*** Opening WORKING DATA ***

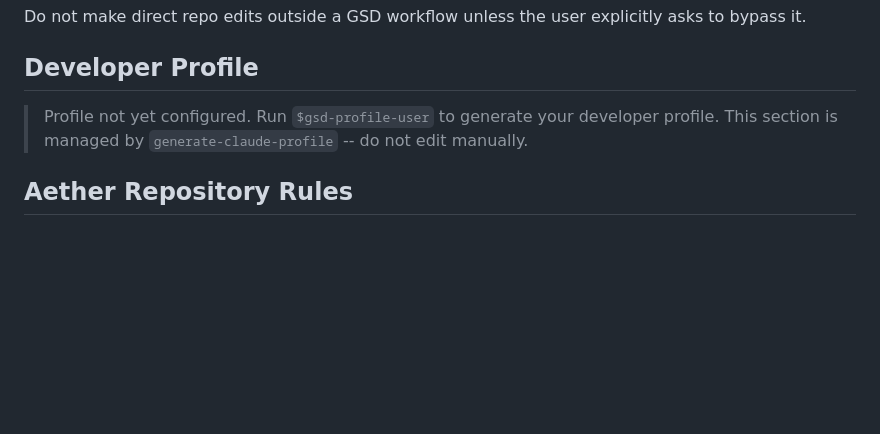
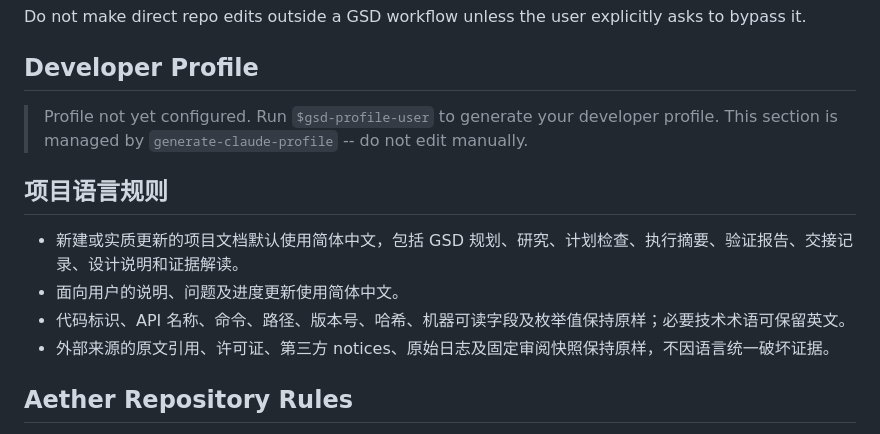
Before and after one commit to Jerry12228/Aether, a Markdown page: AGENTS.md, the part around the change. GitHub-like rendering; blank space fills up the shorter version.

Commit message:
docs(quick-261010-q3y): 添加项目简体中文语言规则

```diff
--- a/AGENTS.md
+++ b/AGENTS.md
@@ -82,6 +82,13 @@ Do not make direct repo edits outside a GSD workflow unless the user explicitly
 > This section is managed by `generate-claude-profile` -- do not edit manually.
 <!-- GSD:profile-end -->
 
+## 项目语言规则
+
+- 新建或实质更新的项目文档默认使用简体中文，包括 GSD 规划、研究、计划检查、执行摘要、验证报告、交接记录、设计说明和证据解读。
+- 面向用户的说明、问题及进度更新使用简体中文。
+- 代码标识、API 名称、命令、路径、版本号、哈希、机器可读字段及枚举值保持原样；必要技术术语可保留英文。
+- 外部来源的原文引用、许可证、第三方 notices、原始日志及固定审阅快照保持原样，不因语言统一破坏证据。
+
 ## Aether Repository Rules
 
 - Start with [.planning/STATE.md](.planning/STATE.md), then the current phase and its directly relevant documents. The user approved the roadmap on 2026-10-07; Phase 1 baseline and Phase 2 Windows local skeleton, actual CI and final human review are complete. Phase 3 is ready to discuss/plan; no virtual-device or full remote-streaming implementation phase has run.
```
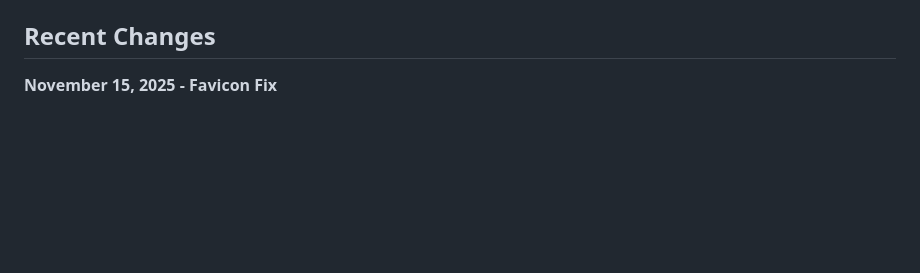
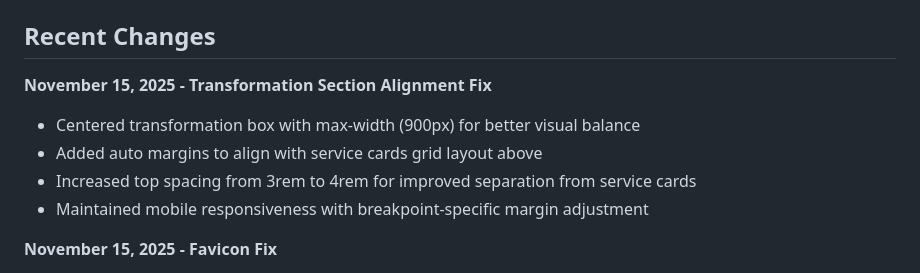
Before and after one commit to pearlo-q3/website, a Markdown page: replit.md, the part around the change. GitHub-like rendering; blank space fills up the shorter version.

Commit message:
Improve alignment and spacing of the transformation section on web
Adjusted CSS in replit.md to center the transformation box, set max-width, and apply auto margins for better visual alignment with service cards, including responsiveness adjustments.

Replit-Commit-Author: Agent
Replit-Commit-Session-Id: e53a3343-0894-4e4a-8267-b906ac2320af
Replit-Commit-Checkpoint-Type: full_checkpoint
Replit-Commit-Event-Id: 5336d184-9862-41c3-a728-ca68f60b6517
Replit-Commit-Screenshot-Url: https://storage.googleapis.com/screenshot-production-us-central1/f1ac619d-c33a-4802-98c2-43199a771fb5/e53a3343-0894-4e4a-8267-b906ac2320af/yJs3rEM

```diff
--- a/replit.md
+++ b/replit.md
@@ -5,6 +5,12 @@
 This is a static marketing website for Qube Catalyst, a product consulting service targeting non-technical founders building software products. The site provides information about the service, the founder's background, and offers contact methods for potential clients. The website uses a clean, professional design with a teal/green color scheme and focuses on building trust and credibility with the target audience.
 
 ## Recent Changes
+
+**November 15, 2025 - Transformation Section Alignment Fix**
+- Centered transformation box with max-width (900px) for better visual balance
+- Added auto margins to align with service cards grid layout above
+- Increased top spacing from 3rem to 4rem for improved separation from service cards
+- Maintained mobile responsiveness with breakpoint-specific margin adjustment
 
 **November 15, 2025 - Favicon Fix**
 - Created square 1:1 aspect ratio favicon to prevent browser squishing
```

*** Closing WORKING DATA ***

TASK GOAL - Take every record and copy it word for word, dropping the pictures.

REPLY -
Before and after one commit to Jerry12228/Aether, a Markdown page: AGENTS.md, the part around the change. GitHub-like rendering; blank space fills up the shorter version.

Commit message:
docs(quick-261010-q3y): 添加项目简体中文语言规则

```diff
--- a/AGENTS.md
+++ b/AGENTS.md
@@ -82,6 +82,13 @@ Do not make direct repo edits outside a GSD workflow unless the user explicitly
 > This section is managed by `generate-claude-profile` -- do not edit manually.
 <!-- GSD:profile-end -->
 
+## 项目语言规则
+
+- 新建或实质更新的项目文档默认使用简体中文，包括 GSD 规划、研究、计划检查、执行摘要、验证报告、交接记录、设计说明和证据解读。
+- 面向用户的说明、问题及进度更新使用简体中文。
+- 代码标识、API 名称、命令、路径、版本号、哈希、机器可读字段及枚举值保持原样；必要技术术语可保留英文。
+- 外部来源的原文引用、许可证、第三方 notices、原始日志及固定审阅快照保持原样，不因语言统一破坏证据。
+
 ## Aether Repository Rules
 
 - Start with [.planning/STATE.md](.planning/STATE.md), then the current phase and its directly relevant documents. The user approved the roadmap on 2026-10-07; Phase 1 baseline and Phase 2 Windows local skeleton, actual CI and final human review are complete. Phase 3 is ready to discuss/plan; no virtual-device or full remote-streaming implementation phase has run.
```
Before and after one commit to pearlo-q3/website, a Markdown page: replit.md, the part around the change. GitHub-like rendering; blank space fills up the shorter version.

Commit message:
Improve alignment and spacing of the transformation section on web
Adjusted CSS in replit.md to center the transformation box, set max-width, and apply auto margins for better visual alignment with service cards, including responsiveness adjustments.

Replit-Commit-Author: Agent
Replit-Commit-Session-Id: e53a3343-0894-4e4a-8267-b906ac2320af
Replit-Commit-Checkpoint-Type: full_checkpoint
Replit-Commit-Event-Id: 5336d184-9862-41c3-a728-ca68f60b6517
Replit-Commit-Screenshot-Url: https://storage.googleapis.com/screenshot-production-us-central1/f1ac619d-c33a-4802-98c2-43199a771fb5/e53a3343-0894-4e4a-8267-b906ac2320af/yJs3rEM

```diff
--- a/replit.md
+++ b/replit.md
@@ -5,6 +5,12 @@
 This is a static marketing website for Qube Catalyst, a product consulting service targeting non-technical founders building software products. The site provides information about the service, the founder's background, and offers contact methods for potential clients. The website uses a clean, professional design with a teal/green color scheme and focuses on building trust and credibility with the target audience.
 
 ## Recent Changes
+
+**November 15, 2025 - Transformation Section Alignment Fix**
+- Centered transformation box with max-width (900px) for better visual balance
+- Added auto margins to align with service cards grid layout above
+- Increased top spacing from 3rem to 4rem for improved separation from service cards
+- Maintained mobile responsiveness with breakpoint-specific margin adjustment
 
 **November 15, 2025 - Favicon Fix**
 - Created square 1:1 aspect ratio favicon to prevent browser squishing
```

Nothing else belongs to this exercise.